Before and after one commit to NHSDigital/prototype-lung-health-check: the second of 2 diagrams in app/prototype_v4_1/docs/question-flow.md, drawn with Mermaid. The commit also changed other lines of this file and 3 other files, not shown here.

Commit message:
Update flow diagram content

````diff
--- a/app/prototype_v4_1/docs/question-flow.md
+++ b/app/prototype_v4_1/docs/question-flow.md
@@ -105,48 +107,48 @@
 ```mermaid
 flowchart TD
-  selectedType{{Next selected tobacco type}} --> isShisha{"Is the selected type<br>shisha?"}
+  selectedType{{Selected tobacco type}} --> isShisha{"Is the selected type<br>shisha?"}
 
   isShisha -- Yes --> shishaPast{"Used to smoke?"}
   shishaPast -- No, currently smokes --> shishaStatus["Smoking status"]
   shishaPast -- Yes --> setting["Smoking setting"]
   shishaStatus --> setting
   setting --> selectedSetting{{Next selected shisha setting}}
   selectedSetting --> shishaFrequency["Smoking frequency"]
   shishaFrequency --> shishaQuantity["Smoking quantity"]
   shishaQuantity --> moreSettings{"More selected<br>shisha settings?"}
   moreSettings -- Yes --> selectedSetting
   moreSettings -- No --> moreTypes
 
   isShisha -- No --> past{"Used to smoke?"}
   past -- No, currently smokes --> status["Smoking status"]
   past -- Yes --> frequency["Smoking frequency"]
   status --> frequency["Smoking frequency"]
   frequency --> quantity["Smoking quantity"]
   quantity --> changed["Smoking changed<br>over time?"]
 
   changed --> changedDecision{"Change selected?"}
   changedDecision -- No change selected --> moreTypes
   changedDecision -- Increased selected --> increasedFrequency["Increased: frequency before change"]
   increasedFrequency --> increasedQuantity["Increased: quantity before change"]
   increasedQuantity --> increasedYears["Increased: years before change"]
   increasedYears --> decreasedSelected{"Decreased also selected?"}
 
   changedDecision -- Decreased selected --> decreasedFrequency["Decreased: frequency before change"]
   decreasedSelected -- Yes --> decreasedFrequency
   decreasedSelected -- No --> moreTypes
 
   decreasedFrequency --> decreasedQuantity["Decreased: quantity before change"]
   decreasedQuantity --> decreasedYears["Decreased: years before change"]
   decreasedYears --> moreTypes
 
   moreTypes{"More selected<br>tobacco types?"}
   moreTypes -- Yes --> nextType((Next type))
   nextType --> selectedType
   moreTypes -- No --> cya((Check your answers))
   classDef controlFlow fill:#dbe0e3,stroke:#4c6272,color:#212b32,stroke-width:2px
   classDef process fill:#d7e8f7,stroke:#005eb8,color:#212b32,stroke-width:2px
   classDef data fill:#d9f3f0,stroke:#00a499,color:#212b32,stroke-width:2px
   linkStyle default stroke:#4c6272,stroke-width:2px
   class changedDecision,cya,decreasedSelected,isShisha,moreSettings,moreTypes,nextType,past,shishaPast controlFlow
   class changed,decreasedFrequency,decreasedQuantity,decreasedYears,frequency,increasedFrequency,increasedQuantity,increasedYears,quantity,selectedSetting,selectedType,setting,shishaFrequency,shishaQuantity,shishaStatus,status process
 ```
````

§ §

* **To do**
Please give back the entries above, unchanged and complete.

* **Response**
Before and after one commit to NHSDigital/prototype-lung-health-check: the second of 2 diagrams in app/prototype_v4_1/docs/question-flow.md, drawn with Mermaid. The commit also changed other lines of this file and 3 other files, not shown here.

Commit message:
Update flow diagram content

````diff
--- a/app/prototype_v4_1/docs/question-flow.md
+++ b/app/prototype_v4_1/docs/question-flow.md
@@ -105,48 +107,48 @@
 ```mermaid
 flowchart TD
-  selectedType{{Next selected tobacco type}} --> isShisha{"Is the selected type<br>shisha?"}
+  selectedType{{Selected tobacco type}} --> isShisha{"Is the selected type<br>shisha?"}
 
   isShisha -- Yes --> shishaPast{"Used to smoke?"}
   shishaPast -- No, currently smokes --> shishaStatus["Smoking status"]
   shishaPast -- Yes --> setting["Smoking setting"]
   shishaStatus --> setting
   setting --> selectedSetting{{Next selected shisha setting}}
   selectedSetting --> shishaFrequency["Smoking frequency"]
   shishaFrequency --> shishaQuantity["Smoking quantity"]
   shishaQuantity --> moreSettings{"More selected<br>shisha settings?"}
   moreSettings -- Yes --> selectedSetting
   moreSettings -- No --> moreTypes
 
   isShisha -- No --> past{"Used to smoke?"}
   past -- No, currently smokes --> status["Smoking status"]
   past -- Yes --> frequency["Smoking frequency"]
   status --> frequency["Smoking frequency"]
   frequency --> quantity["Smoking quantity"]
   quantity --> changed["Smoking changed<br>over time?"]
 
   changed --> changedDecision{"Change selected?"}
   changedDecision -- No change selected --> moreTypes
   changedDecision -- Increased selected --> increasedFrequency["Increased: frequency before change"]
   increasedFrequency --> increasedQuantity["Increased: quantity before change"]
   increasedQuantity --> increasedYears["Increased: years before change"]
   increasedYears --> decreasedSelected{"Decreased also selected?"}
 
   changedDecision -- Decreased selected --> decreasedFrequency["Decreased: frequency before change"]
   decreasedSelected -- Yes --> decreasedFrequency
   decreasedSelected -- No --> moreTypes
 
   decreasedFrequency --> decreasedQuantity["Decreased: quantity before change"]
   decreasedQuantity --> decreasedYears["Decreased: years before change"]
   decreasedYears --> moreTypes
 
   moreTypes{"More selected<br>tobacco types?"}
   moreTypes -- Yes --> nextType((Next type))
   nextType --> selectedType
   moreTypes -- No --> cya((Check your answers))
   classDef controlFlow fill:#dbe0e3,stroke:#4c6272,color:#212b32,stroke-width:2px
   classDef process fill:#d7e8f7,stroke:#005eb8,color:#212b32,stroke-width:2px
   classDef data fill:#d9f3f0,stroke:#00a499,color:#212b32,stroke-width:2px
   linkStyle default stroke:#4c6272,stroke-width:2px
   class changedDecision,cya,decreasedSelected,isShisha,moreSettings,moreTypes,nextType,past,shishaPast controlFlow
   class changed,decreasedFrequency,decreasedQuantity,decreasedYears,frequency,increasedFrequency,increasedQuantity,increasedYears,quantity,selectedSetting,selectedType,setting,shishaFrequency,shishaQuantity,shishaStatus,status process
 ```
````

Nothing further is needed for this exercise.